[Data records]
------------------------------------------------------------------------

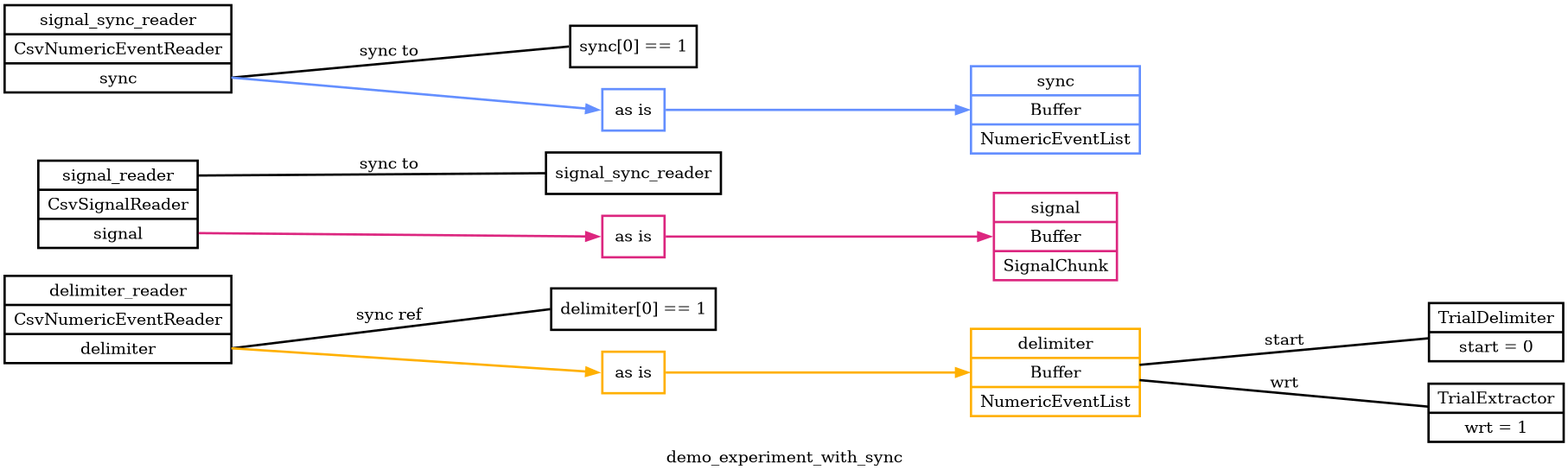
This is docs/signal-demo/demo_experiment_with_sync.png from lwthompson2/pyramid, a Graphviz export, as it was before one commit. Its source is kept beside it as docs/signal-demo/demo_experiment_with_sync.dot.
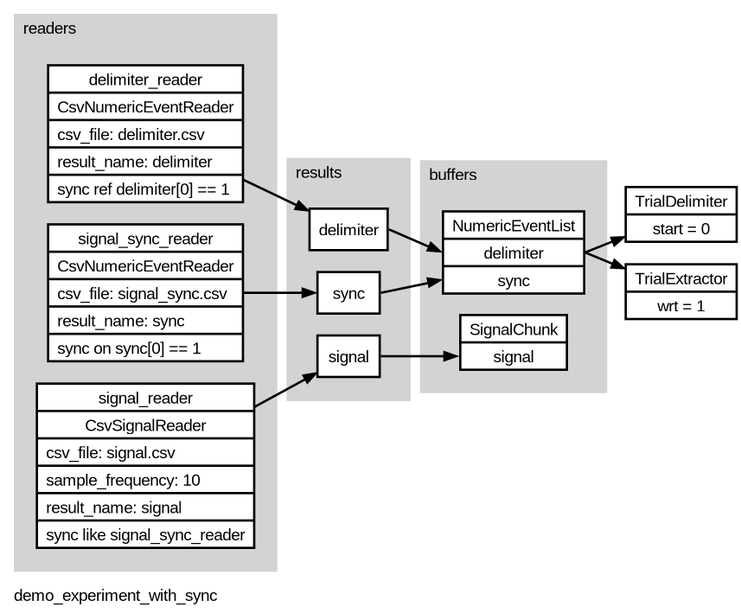
The same diagram one commit later.

What changed in the source:
```diff
@@ -1,30 +1,35 @@
 digraph demo_experiment_with_sync {
-	graph [label=demo_experiment_with_sync overlap=scale rankdir=LR ranksep=3.0 splines=false]
-	node [penwidth=2.0]
-	edge [penwidth=2.0]
-	delimiter_reader [label="<delimiter_reader>delimiter_reader|CsvNumericEventReader|<delimiter>delimiter" shape=record]
-	signal_reader [label="<signal_reader>signal_reader|CsvSignalReader|<signal>signal" shape=record]
-	signal_sync_reader [label="<signal_sync_reader>signal_sync_reader|CsvNumericEventReader|<sync>sync" shape=record]
-	delimiter [label="delimiter|Buffer|NumericEventList" color="#FFB000" shape=record]
-	signal [label="signal|Buffer|SignalChunk" color="#DC267F" shape=record]
-	sync [label="sync|Buffer|NumericEventList" color="#648FFF" shape=record]
-	delimiter_reader_sync [label="delimiter[0] == 1" shape=record]
-	delimiter_reader:delimiter:e -> delimiter_reader_sync:w [label="sync ref" arrowhead=none arrowtail=none]
-	delimiter_reader_route_0 [label="as is" color="#FFB000" shape=record]
-	delimiter_reader:delimiter:e -> delimiter_reader_route_0:w [color="#FFB000"]
-	delimiter_reader_route_0:e -> delimiter:w [color="#FFB000"]
-	signal_reader_sync [label=signal_sync_reader shape=record]
-	signal_reader:signal_reader:e -> signal_reader_sync:w [label="sync to" arrowhead=none arrowtail=none]
-	signal_reader_route_0 [label="as is" color="#DC267F" shape=record]
-	signal_reader:signal:e -> signal_reader_route_0:w [color="#DC267F"]
-	signal_reader_route_0:e -> signal:w [color="#DC267F"]
-	signal_sync_reader_sync [label="sync[0] == 1" shape=record]
-	signal_sync_reader:sync:e -> signal_sync_reader_sync:w [label="sync to" arrowhead=none arrowtail=none]
-	signal_sync_reader_route_0 [label="as is" color="#648FFF" shape=record]
-	signal_sync_reader:sync:e -> signal_sync_reader_route_0:w [color="#648FFF"]
-	signal_sync_reader_route_0:e -> sync:w [color="#648FFF"]
-	trial_delimiter [label="TrialDelimiter|start = 0" shape=record]
-	delimiter -> trial_delimiter [label=start arrowhead=none arrowtail=none]
-	trial_extractor [label="TrialExtractor|wrt = 1" shape=record]
-	delimiter -> trial_extractor [label=wrt arrowhead=none arrowtail=none]
+	graph [fontname=Arial label=demo_experiment_with_sync labeljust=l outputorder=edgesfirst overlap=scale rankdir=LR splines=false]
+	node [fillcolor=white fontname=Arial penwidth=2.0 shape=record style=filled]
+	edge [fontname=Arial penwidth=2.0]
+	subgraph cluster_buffers {
+		graph [bgcolor=lightgray color=transparent fontname=Arial label=buffers margin=20 rank=same]
+		event_list [label="NumericEventList|<delimiter>delimiter|<sync>sync"]
+		signal_chunk [label="SignalChunk|<signal>signal"]
+	}
+	trial_delimiter [label="TrialDelimiter|start = 0"]
+	event_list:delimiter:e -> trial_delimiter
+	trial_extractor [label="TrialExtractor|wrt = 1"]
+	event_list:delimiter:e -> trial_extractor
+	subgraph cluster_enhancers {
+		graph [bgcolor=lightgray color=transparent fontname=Arial label=enhancers margin=20 rank=same]
+	}
+	subgraph cluster_readers {
+		graph [bgcolor=lightgray color=transparent fontname=Arial label=readers margin=20 rank=same]
+		delimiter_reader [label="delimiter_reader|CsvNumericEventReader|csv_file: delimiter.csv\l|result_name: delimiter\l| sync ref delimiter[0] == 1\l"]
+		signal_reader [label="signal_reader|CsvSignalReader|csv_file: signal.csv\l|sample_frequency: 10\l|result_name: signal\l| sync like signal_sync_reader\l"]
+		signal_sync_reader [label="signal_sync_reader|CsvNumericEventReader|csv_file: signal_sync.csv\l|result_name: sync\l| sync on sync[0] == 1\l"]
+	}
+	delimiter_reader -> delimiter_reader_results
+	signal_reader -> signal_reader_results
+	signal_sync_reader -> signal_sync_reader_results
+	subgraph cluster_results {
+		graph [bgcolor=lightgray color=transparent fontname=Arial label=results margin=20 rank=same]
+		delimiter_reader_results [label="<delimiter>delimiter"]
+		signal_reader_results [label="<signal>signal"]
+		signal_sync_reader_results [label="<sync>sync"]
+	}
+	delimiter_reader_results:delimiter:e -> event_list:delimiter:w
+	signal_reader_results:signal:e -> signal_chunk:signal:w
+	signal_sync_reader_results:sync:e -> event_list:sync:w
 }
```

------------------------------------------------------------------------

=== Work instruction ===
Once a line of the records is found to contain "transparent", copy it out.

=== Result below ===
+		graph [bgcolor=lightgray color=transparent fontname=Arial label=buffers margin=20 rank=same]
+		graph [bgcolor=lightgray color=transparent fontname=Arial label=enhancers margin=20 rank=same]
+		graph [bgcolor=lightgray color=transparent fontname=Arial label=readers margin=20 rank=same]
+		graph [bgcolor=lightgray color=transparent fontname=Arial label=results margin=20 rank=same]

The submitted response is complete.